##### ENTRIES SUPPLIED #####

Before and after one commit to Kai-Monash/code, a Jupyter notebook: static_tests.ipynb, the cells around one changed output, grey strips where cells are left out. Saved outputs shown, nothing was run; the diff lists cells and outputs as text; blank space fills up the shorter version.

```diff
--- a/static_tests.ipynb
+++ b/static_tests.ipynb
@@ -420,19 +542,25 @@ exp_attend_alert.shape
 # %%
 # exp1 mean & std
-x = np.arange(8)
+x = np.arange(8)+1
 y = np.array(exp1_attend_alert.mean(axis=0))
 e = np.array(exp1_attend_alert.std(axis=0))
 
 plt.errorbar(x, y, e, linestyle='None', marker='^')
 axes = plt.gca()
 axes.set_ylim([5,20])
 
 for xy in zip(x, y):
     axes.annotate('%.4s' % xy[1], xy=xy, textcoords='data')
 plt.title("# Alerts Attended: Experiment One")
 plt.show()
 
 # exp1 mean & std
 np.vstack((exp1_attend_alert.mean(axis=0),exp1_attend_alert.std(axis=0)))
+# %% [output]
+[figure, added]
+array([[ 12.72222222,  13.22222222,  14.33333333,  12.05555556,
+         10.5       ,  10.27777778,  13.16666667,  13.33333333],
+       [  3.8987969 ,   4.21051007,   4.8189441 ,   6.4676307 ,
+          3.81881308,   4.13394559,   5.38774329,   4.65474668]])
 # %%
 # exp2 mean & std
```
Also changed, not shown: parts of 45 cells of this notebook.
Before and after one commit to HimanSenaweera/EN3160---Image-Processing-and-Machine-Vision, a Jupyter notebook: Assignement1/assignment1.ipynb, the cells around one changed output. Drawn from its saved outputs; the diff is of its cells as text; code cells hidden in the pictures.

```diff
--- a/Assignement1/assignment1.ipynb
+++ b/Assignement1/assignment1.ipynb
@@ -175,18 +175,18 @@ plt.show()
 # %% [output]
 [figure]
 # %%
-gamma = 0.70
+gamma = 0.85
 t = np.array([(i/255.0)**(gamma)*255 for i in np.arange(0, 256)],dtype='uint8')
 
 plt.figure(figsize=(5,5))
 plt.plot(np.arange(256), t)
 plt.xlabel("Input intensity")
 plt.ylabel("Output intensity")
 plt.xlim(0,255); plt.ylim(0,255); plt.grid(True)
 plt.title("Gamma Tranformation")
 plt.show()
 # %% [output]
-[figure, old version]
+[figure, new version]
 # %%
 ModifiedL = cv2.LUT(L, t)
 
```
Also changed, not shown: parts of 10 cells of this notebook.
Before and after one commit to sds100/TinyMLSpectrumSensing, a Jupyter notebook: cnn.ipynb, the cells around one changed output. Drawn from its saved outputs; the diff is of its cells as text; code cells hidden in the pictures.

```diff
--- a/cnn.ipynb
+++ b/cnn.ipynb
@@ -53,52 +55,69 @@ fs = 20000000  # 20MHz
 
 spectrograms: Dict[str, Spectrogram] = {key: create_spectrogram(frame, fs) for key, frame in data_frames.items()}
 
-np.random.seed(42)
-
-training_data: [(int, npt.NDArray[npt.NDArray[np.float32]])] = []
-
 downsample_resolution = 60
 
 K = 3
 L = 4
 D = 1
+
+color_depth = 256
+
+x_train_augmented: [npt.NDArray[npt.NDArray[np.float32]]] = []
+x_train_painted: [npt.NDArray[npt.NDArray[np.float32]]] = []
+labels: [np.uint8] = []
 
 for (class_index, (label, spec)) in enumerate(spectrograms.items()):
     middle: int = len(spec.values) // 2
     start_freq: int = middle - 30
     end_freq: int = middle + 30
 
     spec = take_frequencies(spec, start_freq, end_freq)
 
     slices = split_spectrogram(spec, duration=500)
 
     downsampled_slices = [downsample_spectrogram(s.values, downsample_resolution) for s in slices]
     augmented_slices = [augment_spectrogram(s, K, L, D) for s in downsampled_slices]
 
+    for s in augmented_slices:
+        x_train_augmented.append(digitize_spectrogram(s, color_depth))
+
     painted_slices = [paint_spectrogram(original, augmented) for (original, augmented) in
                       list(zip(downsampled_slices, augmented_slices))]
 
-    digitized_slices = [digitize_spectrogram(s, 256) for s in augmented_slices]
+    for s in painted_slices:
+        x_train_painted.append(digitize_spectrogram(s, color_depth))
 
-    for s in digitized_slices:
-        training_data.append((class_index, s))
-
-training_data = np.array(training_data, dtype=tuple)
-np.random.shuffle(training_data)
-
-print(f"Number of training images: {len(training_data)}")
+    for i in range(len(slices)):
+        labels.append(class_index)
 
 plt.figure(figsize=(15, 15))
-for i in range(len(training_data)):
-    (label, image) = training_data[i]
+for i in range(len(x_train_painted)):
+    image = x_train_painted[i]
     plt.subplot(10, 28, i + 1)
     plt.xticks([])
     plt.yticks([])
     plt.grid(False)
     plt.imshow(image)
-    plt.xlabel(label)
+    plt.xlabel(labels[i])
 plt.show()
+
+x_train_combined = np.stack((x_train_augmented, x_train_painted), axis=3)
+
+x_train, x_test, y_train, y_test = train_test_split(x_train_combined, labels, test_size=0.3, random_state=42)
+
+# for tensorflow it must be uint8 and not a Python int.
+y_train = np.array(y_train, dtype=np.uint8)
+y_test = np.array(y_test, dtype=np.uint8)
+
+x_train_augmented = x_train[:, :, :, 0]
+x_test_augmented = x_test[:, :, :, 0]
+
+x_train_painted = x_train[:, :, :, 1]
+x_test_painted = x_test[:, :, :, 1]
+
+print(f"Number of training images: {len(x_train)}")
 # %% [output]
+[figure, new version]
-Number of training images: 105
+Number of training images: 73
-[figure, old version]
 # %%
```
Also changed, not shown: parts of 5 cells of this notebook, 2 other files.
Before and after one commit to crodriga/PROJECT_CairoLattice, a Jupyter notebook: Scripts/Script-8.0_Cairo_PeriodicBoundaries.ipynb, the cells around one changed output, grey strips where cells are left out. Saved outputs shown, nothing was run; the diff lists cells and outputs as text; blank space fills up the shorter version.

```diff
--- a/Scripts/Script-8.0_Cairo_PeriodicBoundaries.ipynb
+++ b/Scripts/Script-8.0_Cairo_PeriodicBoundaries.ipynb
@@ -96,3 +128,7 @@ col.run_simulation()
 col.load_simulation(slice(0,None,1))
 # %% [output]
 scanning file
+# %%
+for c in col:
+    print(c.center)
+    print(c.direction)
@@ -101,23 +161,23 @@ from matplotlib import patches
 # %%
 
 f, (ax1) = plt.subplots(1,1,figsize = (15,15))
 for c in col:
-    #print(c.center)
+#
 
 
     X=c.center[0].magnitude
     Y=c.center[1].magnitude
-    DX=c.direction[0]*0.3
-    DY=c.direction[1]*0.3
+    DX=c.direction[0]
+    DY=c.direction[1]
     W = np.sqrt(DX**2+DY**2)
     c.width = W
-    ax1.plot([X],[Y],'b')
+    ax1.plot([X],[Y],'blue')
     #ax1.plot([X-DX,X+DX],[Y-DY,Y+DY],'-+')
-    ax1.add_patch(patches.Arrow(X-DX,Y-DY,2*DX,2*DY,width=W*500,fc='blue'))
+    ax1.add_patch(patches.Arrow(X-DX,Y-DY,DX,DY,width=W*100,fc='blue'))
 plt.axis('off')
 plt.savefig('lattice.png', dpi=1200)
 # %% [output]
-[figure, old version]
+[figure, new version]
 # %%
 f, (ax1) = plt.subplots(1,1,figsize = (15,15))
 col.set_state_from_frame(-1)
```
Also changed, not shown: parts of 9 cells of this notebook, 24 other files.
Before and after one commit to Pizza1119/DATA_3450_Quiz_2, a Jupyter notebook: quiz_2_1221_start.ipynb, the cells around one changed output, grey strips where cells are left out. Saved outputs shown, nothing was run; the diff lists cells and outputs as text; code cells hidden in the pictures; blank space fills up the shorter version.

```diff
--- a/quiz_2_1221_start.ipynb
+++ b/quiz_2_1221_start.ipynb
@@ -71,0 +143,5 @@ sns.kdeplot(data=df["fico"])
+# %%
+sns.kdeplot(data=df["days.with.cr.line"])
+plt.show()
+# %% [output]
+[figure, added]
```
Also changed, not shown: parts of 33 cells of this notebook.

#####

> [TASK TO CARRY OUT]:
Gather each line from the listing above that holds "axes".

> [RESULT OF THIS EXERCISE]:
 axes = plt.gca()
 axes.set_ylim([5,20])
     axes.annotate('%.4s' % xy[1], xy=xy, textcoords='data')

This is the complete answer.